Android.Bankosy malware steals OTP from phones
Malicious app encrypts your phone and locks it unless you pay upSymantec

A piece of malicious Android 'ransomware' is locking users out of their phones and threatening to send their entire internet browsing history to all of their contacts unless a 'bribe' is paid. The software, Android.Lockdroid.E, is the latest in a long line of ransomware apps designed to exploit users and demand cash from them.

Once the app has tricked users into giving it their phone password – an act that is more easily done than you might think – it can lock the phone, change the PIN and even delete all of your data by performing a factory reset.

Discovered by researchers at computer-software company Symantec, Android.Lockdroid.E starts by locking the screen and displaying a bogus alert claiming the user has accessed 'forbidden materials'. Meanwhile, the app gathers the victim's contacts list and encrypts it in the background. The victim is then asked to pay a random, threatened by the loss of all data on the phone and the sending of their entire browser history to all of their contacts.

Android porn ransomware app
The malicious app encourages you to tap 'Continue', which actually activates the ransomwareSymantec

Such ransomware apps take many forms, but the one outlined by Symantec poses as a porn-viewing app called Porn 'O' Mania. Once installed, the app asks the user to download and install Google-related packages to allow the app to work.

This isn't too uncommon for genuine smartphone apps, so it isn't unlikely for users to tap 'Continue' in the hope that the app would work.

"But, in actuality," a Symantec blog post warns, "they have taken the first step in activating the malicious app as a device administrator, which grants all the required capabilities the malware needs to run its more aggressive extortion."

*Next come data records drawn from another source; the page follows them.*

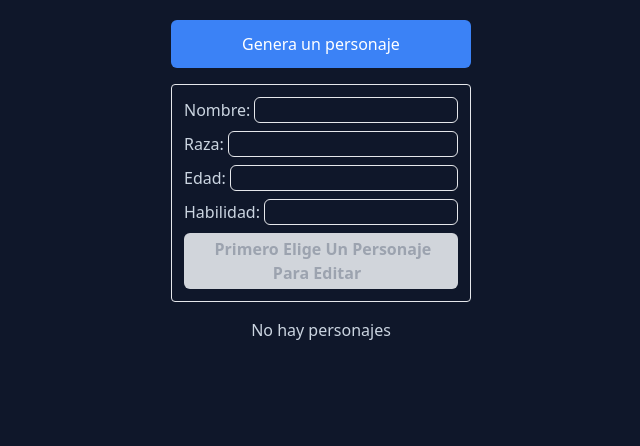
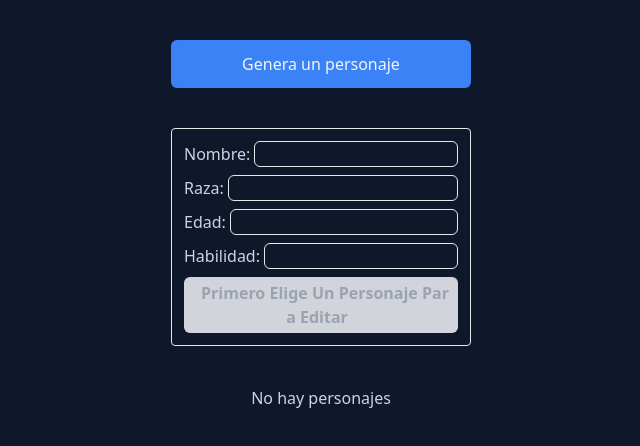
Before and after one commit to GiampieroFC/prueba-tecnica-nimbel, a React (Vite) app: page / in a window 1280 px wide. Shown: the top 446 px of the page, without its empty margins (319-959 px from the left). Built offline with nearby package versions, Linux system fonts and the light colour scheme.

Commit message:
styles: border and size of cards

```diff
--- a/src/App.tsx
+++ b/src/App.tsx
@@ -1,6 +1,5 @@
 
 import { useState } from 'react';
-import './App.css';
 import { type Personaje } from './data/getPersonajes';
 import { ColorButton, PersonajeCard } from './components/personaje/PersonajeCard';
 import { Form, type FormProps } from './components/shared/Form';
@@ -73,13 +72,13 @@ function App() {
   };
 
   return (
-    <div className='flex flex-col gap-4 p-5 items-center'>
+    <div className='flex flex-col gap-10 py-10 px-3 items-center'>
 
       <button className='bg-blue-500 p-3 w-[300px]' onClick={addPersonaje}>Genera un personaje</button>
 
       <Form {...formProps} />
 
-      <div className='flex flex-row flex-wrap justify-evenly gap-4'>
+      <div className='flex flex-row flex-wrap justify-center gap-4'>
         {
           !personajes.length
             ? "No hay personajes"
--- a/src/components/personaje/PersonajeCard.tsx
+++ b/src/components/personaje/PersonajeCard.tsx
@@ -1,11 +1,11 @@
 import { Personaje } from "../../data/getPersonajes";
 
 export enum ColorButton {
-    red = "bg-red-500",
-    orange = "bg-orange-500",
-    green = "bg-green-500",
-    blue = "bg-blue-500",
-    yellow = "bg-yellow-500",
+    red = "bg-red-600",
+    orange = "bg-orange-600",
+    green = "bg-green-600",
+    blue = "bg-blue-600",
+    yellow = "bg-yellow-600",
     gray = "bg-gray-300"
 }
 
@@ -20,31 +20,29 @@ interface PersonajeCardProps {
     actions?: Action[];
 }
 
-// TODO: Borde de neón que gira para cada tarjeta
-
 export const PersonajeCard = ({ personaje: { edad, habilidad, nombre, raza, img }, actions }: PersonajeCardProps) => {
 
     return (
-        <div className="flex flex-row border flex-wrap-reverse p-2 gap-2 box-border w-[300px] md:w-[450px] justify-evenly rounded">
+        <div className="flex flex-row border flex-wrap-reverse p-2 gap-2 box-border w-[300px] lg:w-[450px] justify-evenly rounded border-gray-800 items-center m-auto h-[450px] lg:h-72">
 
-            <div className="flex flex-col w-1/2">
+            <div className="flex justify-start w-4/5 flex-col lg:w-1/2">
 
-                <p>
+                <p className="line-clamp-2" >
                     <span className="text-sm p-0 text-gray-400">Nombre:</span>
                     <span className="font-mono">{nombre}</span>
                 </p>
 
-                <p className="line-clamp-1">
+                <p className="line-clamp-2" >
                     <span className="text-sm p-0 text-gray-400">Raza:</span>
                     <span className="font-mono">{raza}</span>
                 </p>
 
-                <p className="line-clamp-1">
+                <p className="line-clamp-2" >
                     <span className="text-sm p-0 text-gray-400">Edad:</span>
                     <span className="font-mono">{edad}</span>
                 </p>
 
-                <p >
+                <p className="line-clamp-2" >
                     <span className="text-sm p-0 text-gray-400">Habilidad:</span>
                     <span className="font-mono">{habilidad}</span>
                 </p>
@@ -69,7 +67,7 @@ export const PersonajeCard = ({ personaje: { edad, habilidad, nombre, raza, img
 
             <img
                 src={img}
-                className="rounded-full"
+                className="rounded-full h-44"
                 width={175}
                 alt={`${raza} ${nombre}`}
             />
--- a/src/index.css
+++ b/src/index.css
@@ -7,9 +7,9 @@ body {
 }
 
 button {
-    @apply rounded-md px-2 py-1 text-white;
+    @apply rounded-md px-2 py-1 text-gray-100;
 }
 
 span {
-    @apply text-wrap whitespace-break-spaces capitalize px-2;
+    @apply text-wrap whitespace-break-spaces break-all break-words overflow-clip capitalize px-2;
 }
--- a/tailwind.config.js
+++ b/tailwind.config.js
@@ -4,8 +4,6 @@ export default {
     "./index.html",
     "./src/**/*.{js,ts,jsx,tsx}",
   ],
-  theme: {
-    extend: {},
-  },
+  theme: {},
   plugins: [],
 };
```
Also changed, not shown: src/App.css (deleted).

While the app appears to be installing, it is encrypting all of the data stored on the phone. It also collects your more sensitive information. After a 'please wait' message, an 'Installation complete' message is displayed. There is a 'Continue' button in the lower-right corner, but this is merely an inactive overlay: underneath this, there is a second hidden screen asking for administrator access. Therefore tapping 'Continue' actually activates administrator privileges for the app, essentially giving it free reign to all of the data on your phone. The application did not appear on Google Play, but could be downloaded from third-party Android app stores, forums and torrent sites.

As always, Symantec and IBTimes UK) urge readers to only install apps from trusted stores such as Google Play. But, by the very fact that these malicious apps are still being made, it is clear that some people do not heed such advice.